→ Records excerpted from a collection:
+--
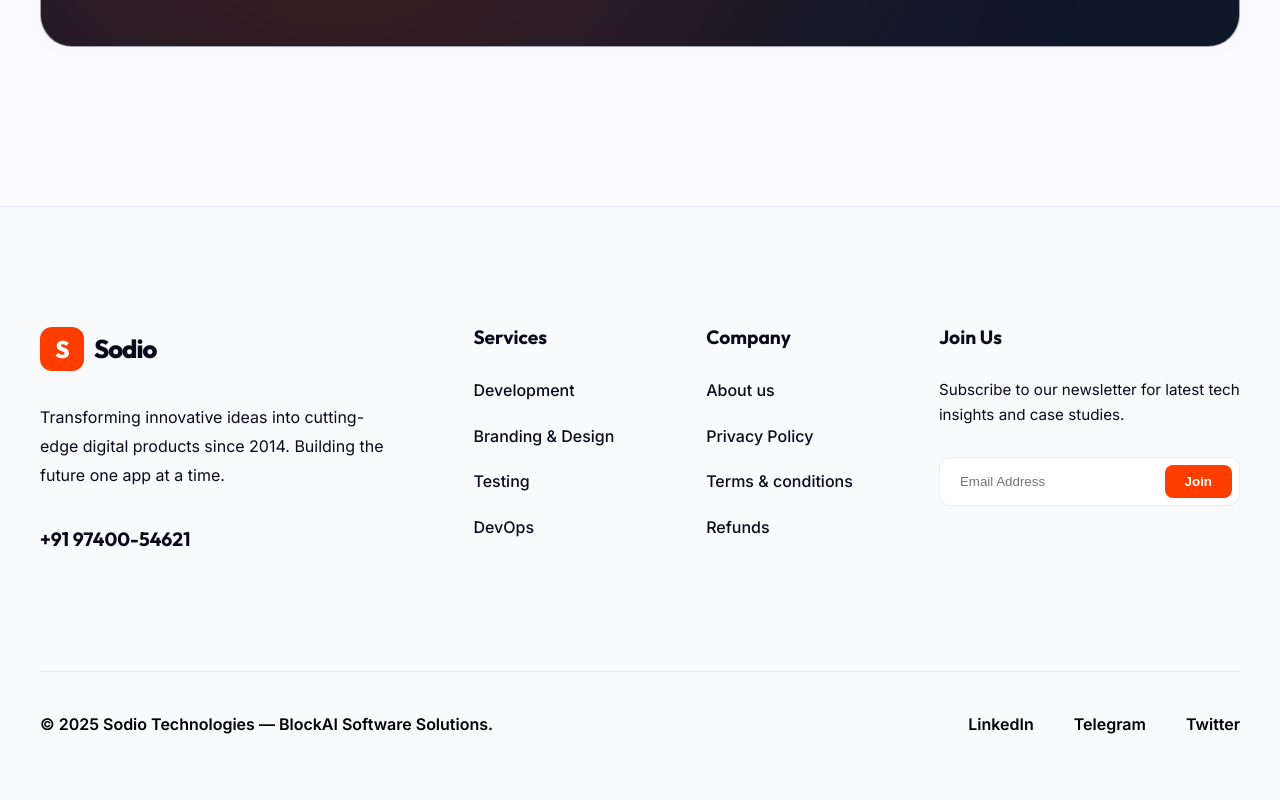
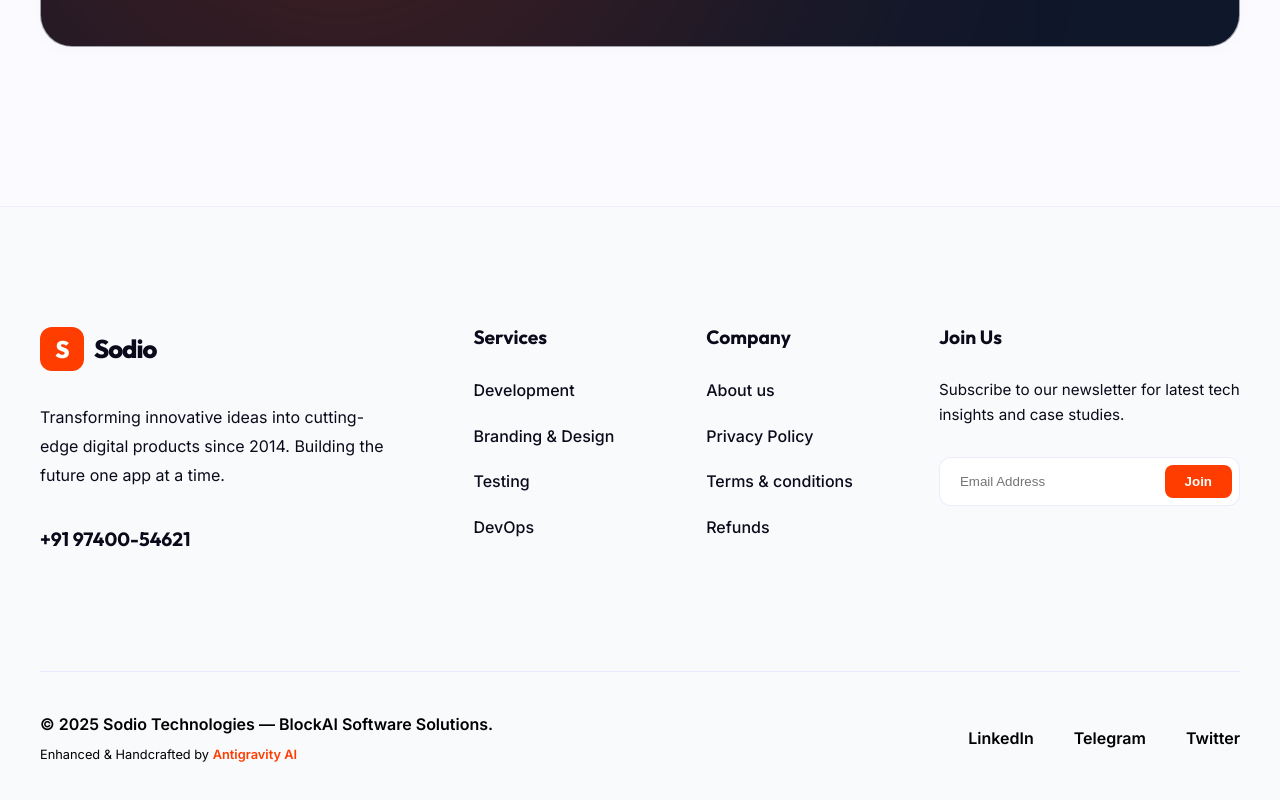
Before and after one commit to Abuzar7024/sudo_landing_page, a React (Vite) app: page / in a window 1280 px wide. Shown: the part 7206-8006 px from the top of the page. Built offline with nearby package versions, Linux system fonts and the light colour scheme.

Commit message:
Add Antigravity AI credit to footer

```diff
--- a/src/App.jsx
+++ b/src/App.jsx
@@ -400,7 +400,12 @@ function App() {
           </div>
 
           <div style={{ marginTop: 120, paddingTop: 40, borderTop: '1px solid var(--border-light)', display: 'flex', justifyContent: 'space-between', alignItems: 'center', color: '#000', fontWeight: 600 }}>
-            <span>© 2025 Sodio Technologies — BlockAI Software Solutions.</span>
+            <div style={{ display: 'flex', flexDirection: 'column', gap: 8 }}>
+              <span>© 2025 Sodio Technologies — BlockAI Software Solutions.</span>
+              <span className="text-muted" style={{ fontSize: '0.8rem', fontWeight: 400 }}>
+                Enhanced & Handcrafted by <span style={{ color: '#ff3d00', fontWeight: 700 }}>Antigravity AI</span>
+              </span>
+            </div>
             <div style={{ display: 'flex', gap: 40 }}>
               <a href="#" style={{ color: '#000', textDecoration: 'none' }}>LinkedIn</a>
               <a href="#" style={{ color: '#000', textDecoration: 'none' }}>Telegram</a>
```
+--
→ What to work on:
First drop every picture, then print the data above exactly as it stands.

→ Solution below:
Before and after one commit to Abuzar7024/sudo_landing_page, a React (Vite) app: page / in a window 1280 px wide. Shown: the part 7206-8006 px from the top of the page. Built offline with nearby package versions, Linux system fonts and the light colour scheme.

Commit message:
Add Antigravity AI credit to footer

```diff
--- a/src/App.jsx
+++ b/src/App.jsx
@@ -400,7 +400,12 @@ function App() {
           </div>
 
           <div style={{ marginTop: 120, paddingTop: 40, borderTop: '1px solid var(--border-light)', display: 'flex', justifyContent: 'space-between', alignItems: 'center', color: '#000', fontWeight: 600 }}>
-            <span>© 2025 Sodio Technologies — BlockAI Software Solutions.</span>
+            <div style={{ display: 'flex', flexDirection: 'column', gap: 8 }}>
+              <span>© 2025 Sodio Technologies — BlockAI Software Solutions.</span>
+              <span className="text-muted" style={{ fontSize: '0.8rem', fontWeight: 400 }}>
+                Enhanced & Handcrafted by <span style={{ color: '#ff3d00', fontWeight: 700 }}>Antigravity AI</span>
+              </span>
+            </div>
             <div style={{ display: 'flex', gap: 40 }}>
               <a href="#" style={{ color: '#000', textDecoration: 'none' }}>LinkedIn</a>
               <a href="#" style={{ color: '#000', textDecoration: 'none' }}>Telegram</a>
```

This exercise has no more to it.